I appreciate this is where it gets quite hard in software, but I thought I'd throw the idea around to see what people think.
Bernard Hinault, 5 time Tour de France winner and oft overlooked cycling legend used to apply a basic scoring system to his training. This was for motivation and to help balance his training load. Now on Tri blogs - if you have a coach putting a plan in for you, these kind of things are probably taken into account and wouldn't necessarily be needed. However for a solo athlete recording and monitoring their own training it can be a crude but effective tool. How you'd do it in Triblogs I'm not sure.
Here's the idea
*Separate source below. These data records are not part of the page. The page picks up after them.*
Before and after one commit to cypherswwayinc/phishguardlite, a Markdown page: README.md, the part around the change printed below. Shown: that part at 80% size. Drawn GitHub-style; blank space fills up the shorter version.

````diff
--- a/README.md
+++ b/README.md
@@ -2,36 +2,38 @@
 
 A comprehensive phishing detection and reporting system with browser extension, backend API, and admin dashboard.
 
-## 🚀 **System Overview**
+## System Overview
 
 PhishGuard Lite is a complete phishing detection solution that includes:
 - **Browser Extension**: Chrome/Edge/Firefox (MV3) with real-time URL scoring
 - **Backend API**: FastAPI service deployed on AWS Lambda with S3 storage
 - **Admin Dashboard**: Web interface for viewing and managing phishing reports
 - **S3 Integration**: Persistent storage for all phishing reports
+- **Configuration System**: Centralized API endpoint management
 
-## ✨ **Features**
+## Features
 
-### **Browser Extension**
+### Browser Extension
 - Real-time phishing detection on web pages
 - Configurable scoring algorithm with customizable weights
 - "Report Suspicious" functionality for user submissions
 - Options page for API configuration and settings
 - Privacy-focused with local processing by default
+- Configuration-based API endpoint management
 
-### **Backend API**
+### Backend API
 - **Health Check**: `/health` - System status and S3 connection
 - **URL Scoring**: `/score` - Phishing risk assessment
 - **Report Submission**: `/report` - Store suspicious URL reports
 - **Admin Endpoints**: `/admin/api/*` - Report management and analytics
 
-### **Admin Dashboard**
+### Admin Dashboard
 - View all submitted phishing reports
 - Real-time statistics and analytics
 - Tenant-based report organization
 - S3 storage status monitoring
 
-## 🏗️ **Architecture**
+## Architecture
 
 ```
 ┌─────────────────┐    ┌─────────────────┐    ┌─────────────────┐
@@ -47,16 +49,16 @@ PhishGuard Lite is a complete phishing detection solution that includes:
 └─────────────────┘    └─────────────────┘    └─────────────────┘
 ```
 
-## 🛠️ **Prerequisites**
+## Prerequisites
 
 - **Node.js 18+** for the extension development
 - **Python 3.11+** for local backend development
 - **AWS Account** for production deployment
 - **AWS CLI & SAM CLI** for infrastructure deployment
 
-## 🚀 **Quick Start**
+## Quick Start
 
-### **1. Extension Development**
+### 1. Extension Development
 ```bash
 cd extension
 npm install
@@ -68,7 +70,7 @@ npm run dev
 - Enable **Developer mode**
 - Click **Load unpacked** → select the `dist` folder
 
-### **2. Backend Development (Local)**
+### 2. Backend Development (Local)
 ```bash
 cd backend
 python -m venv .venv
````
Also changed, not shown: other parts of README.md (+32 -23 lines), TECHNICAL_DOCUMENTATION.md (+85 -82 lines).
BH decided that there was a minimum amount of training he had to do to be a) fit, b) competitive or c) winning races (I can hear the alarm claxens going off from some coaches already but stick with it). Basically determine the training you want/need/would like to do and convert this into points based on duration and/or intensity. When you do a session you score points e.g. 30 minutes at steady pace = 30 points. 30 minutes high intensity = 90 points ideally you create the scoring system based on your own criteria. If you record the points you score for each session you can then start to measure this against what you wanted to do etc. So you can start to identify if you are not doing as much training as you want to (below your projected point score) or too much training (above your predicted point score) in which case ease off etc.
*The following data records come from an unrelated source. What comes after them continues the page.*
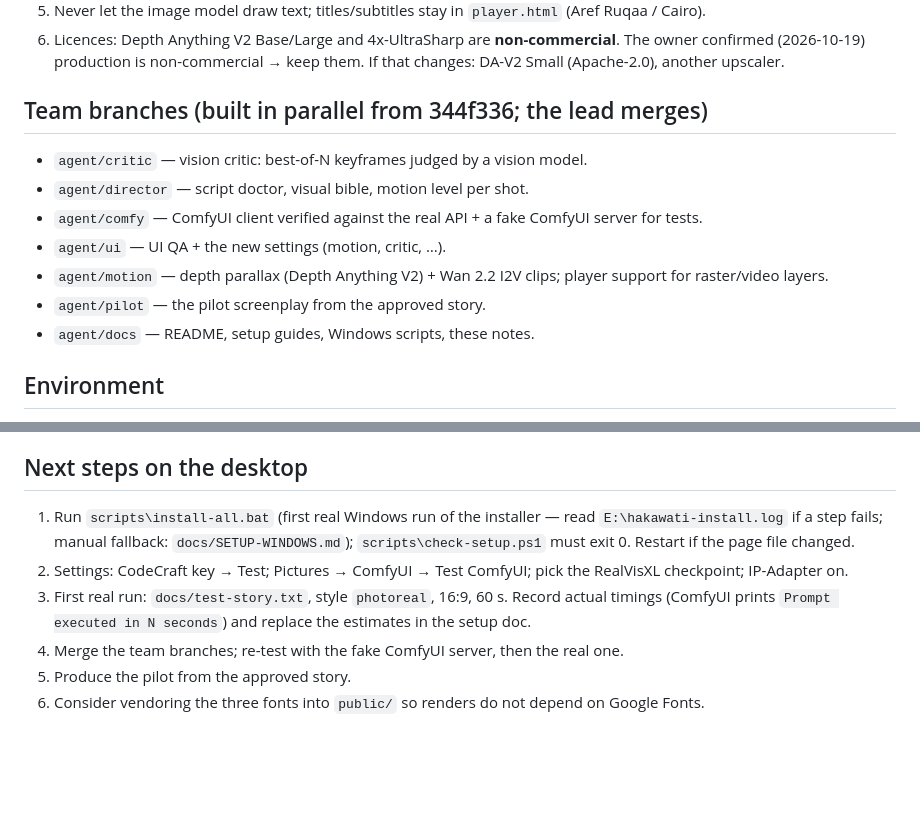
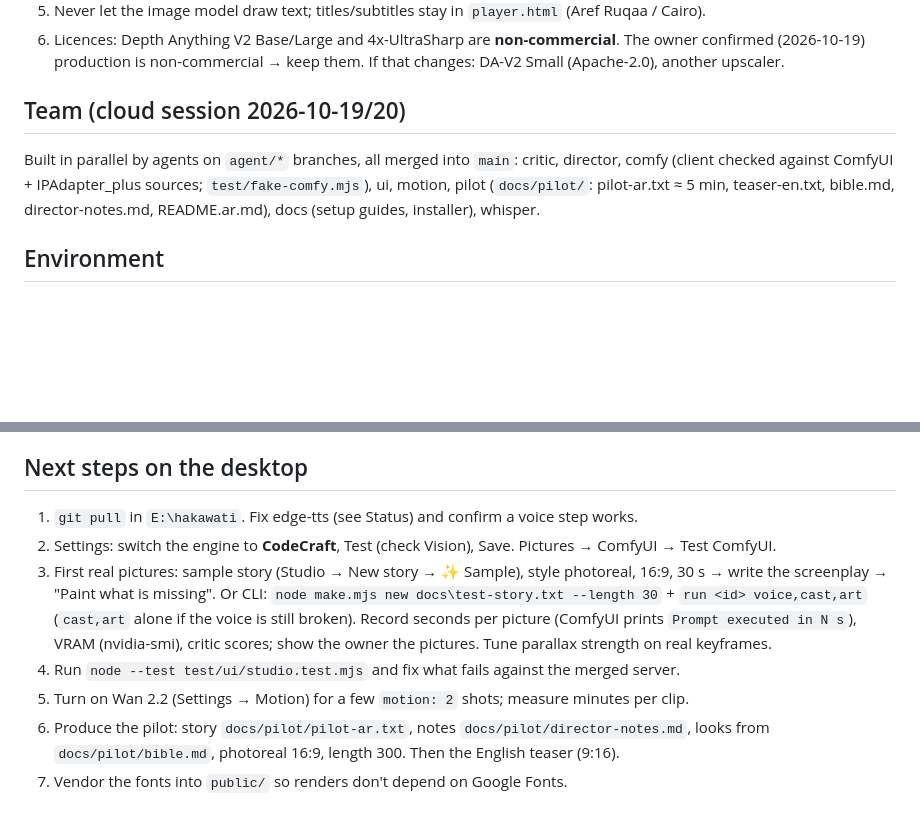
Before and after one commit to houssam-soukieh/hakawati-studio2, a Markdown page: CLAUDE.md, 2 parts joined by grey strips. Drawn GitHub-style; blank space fills up the shorter version.

```diff
--- a/CLAUDE.md
+++ b/CLAUDE.md
@@ -66,14 +93,10 @@ local ComfyUI, or animated SVG) → motion (camera / parallax / I2V) → frame-e
 6. Licences: Depth Anything V2 Base/Large and 4x-UltraSharp are **non-commercial**. The owner confirmed
    (2026-10-19) production is non-commercial → keep them. If that changes: DA-V2 Small (Apache-2.0), another upscaler.
 
-## Team branches (built in parallel from 344f336; the lead merges)
-- `agent/critic` — vision critic: best-of-N keyframes judged by a vision model.
-- `agent/director` — script doctor, visual bible, motion level per shot.
-- `agent/comfy` — ComfyUI client verified against the real API + a fake ComfyUI server for tests.
-- `agent/ui` — UI QA + the new settings (motion, critic, …).
-- `agent/motion` — depth parallax (Depth Anything V2) + Wan 2.2 I2V clips; player support for raster/video layers.
-- `agent/pilot` — the pilot screenplay from the approved story.
-- `agent/docs` — README, setup guides, Windows scripts, these notes.
+## Team (cloud session 2026-10-19/20)
+Built in parallel by agents on `agent/*` branches, all merged into `main`: critic, director, comfy (client checked against
+ComfyUI + IPAdapter_plus sources; `test/fake-comfy.mjs`), ui, motion, pilot (`docs/pilot/`: pilot-ar.txt ≈ 5 min,
+teaser-en.txt, bible.md, director-notes.md, README.ar.md), docs (setup guides, installer), whisper.
 
 ## Environment
 - Tools are called by name: `node`, `ffmpeg`, `ffprobe`, `python -m edge_tts` → must be on PATH.
@@ -98,11 +121,14 @@ local ComfyUI, or animated SVG) → motion (camera / parallax / I2V) → frame-e
 - First production: ~5-minute pilot (opening + "typing…" scene) + a 60-s English teaser.
 
 ## Next steps on the desktop
-1. Run `scripts\install-all.bat` (first real Windows run of the installer — read `E:\hakawati-install.log` if a step
-   fails; manual fallback: `docs/SETUP-WINDOWS.md`); `scripts\check-setup.ps1` must exit 0. Restart if the page file changed.
-2. Settings: CodeCraft key → Test; Pictures → ComfyUI → Test ComfyUI; pick the RealVisXL checkpoint; IP-Adapter on.
-3. First real run: `docs/test-story.txt`, style `photoreal`, 16:9, 60 s. Record actual timings (ComfyUI prints
-   `Prompt executed in N seconds`) and replace the estimates in the setup doc.
-4. Merge the team branches; re-test with the fake ComfyUI server, then the real one.
-5. Produce the pilot from the approved story.
-6. Consider vendoring the three fonts into `public/` so renders do not depend on Google Fonts.
+1. `git pull` in `E:\hakawati`. Fix edge-tts (see Status) and confirm a voice step works.
+2. Settings: switch the engine to **CodeCraft**, Test (check Vision), Save. Pictures → ComfyUI → Test ComfyUI.
+3. First real pictures: sample story (Studio → New story → ✨ Sample), style photoreal, 16:9, 30 s → write the screenplay
+   → "Paint what is missing". Or CLI: `node make.mjs new docs\test-story.txt --length 30` + `run <id> voice,cast,art`
+   (`cast,art` alone if the voice is still broken). Record seconds per picture (ComfyUI prints `Prompt executed in N s`),
+   VRAM (nvidia-smi), critic scores; show the owner the pictures. Tune parallax strength on real keyframes.
+4. Run `node --test test/ui/studio.test.mjs` and fix what fails against the merged server.
+5. Turn on Wan 2.2 (Settings → Motion) for a few `motion: 2` shots; measure minutes per clip.
+6. Produce the pilot: story `docs/pilot/pilot-ar.txt`, notes `docs/pilot/director-notes.md`, looks from `docs/pilot/bible.md`,
+   photoreal 16:9, length 300. Then the English teaser (9:16).
+7. Vendor the fonts into `public/` so renders don't depend on Google Fonts.
```
Also changed, not shown: other parts of CLAUDE.md (+36 -9 lines).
What it would require in triblogs would be the ability to match (your own) scores to each of the intensity levels 60-70%, 70-80% etc, then have a calculated field that multiplies this score by your duration to give you a session score. Looking further from this you could have alerts programmed in that were based on your planned accumulated score. These could then fire off if you go a certain % over or under target. Ignoring the BH points philosophy for a moment, this could also be useful based on a time basis i.e. if triblogs said 36 hours is too much training for one week you nutter” or “you aren't gonna get under 2:15 in a standard distance sitting on your backside all week well... maybe the same sentiments but slightly better worded....
As I mentioned, the points system is fairly crude, probably needs more explanation, and probably isn't for everyone, but it can be quite useful and motivational for target driven individuals (does this describe any triathletes you know?). Although probably a little tricky to incorporate from a programming perspective.
Had 10 minutes spare so thought I'd mention it....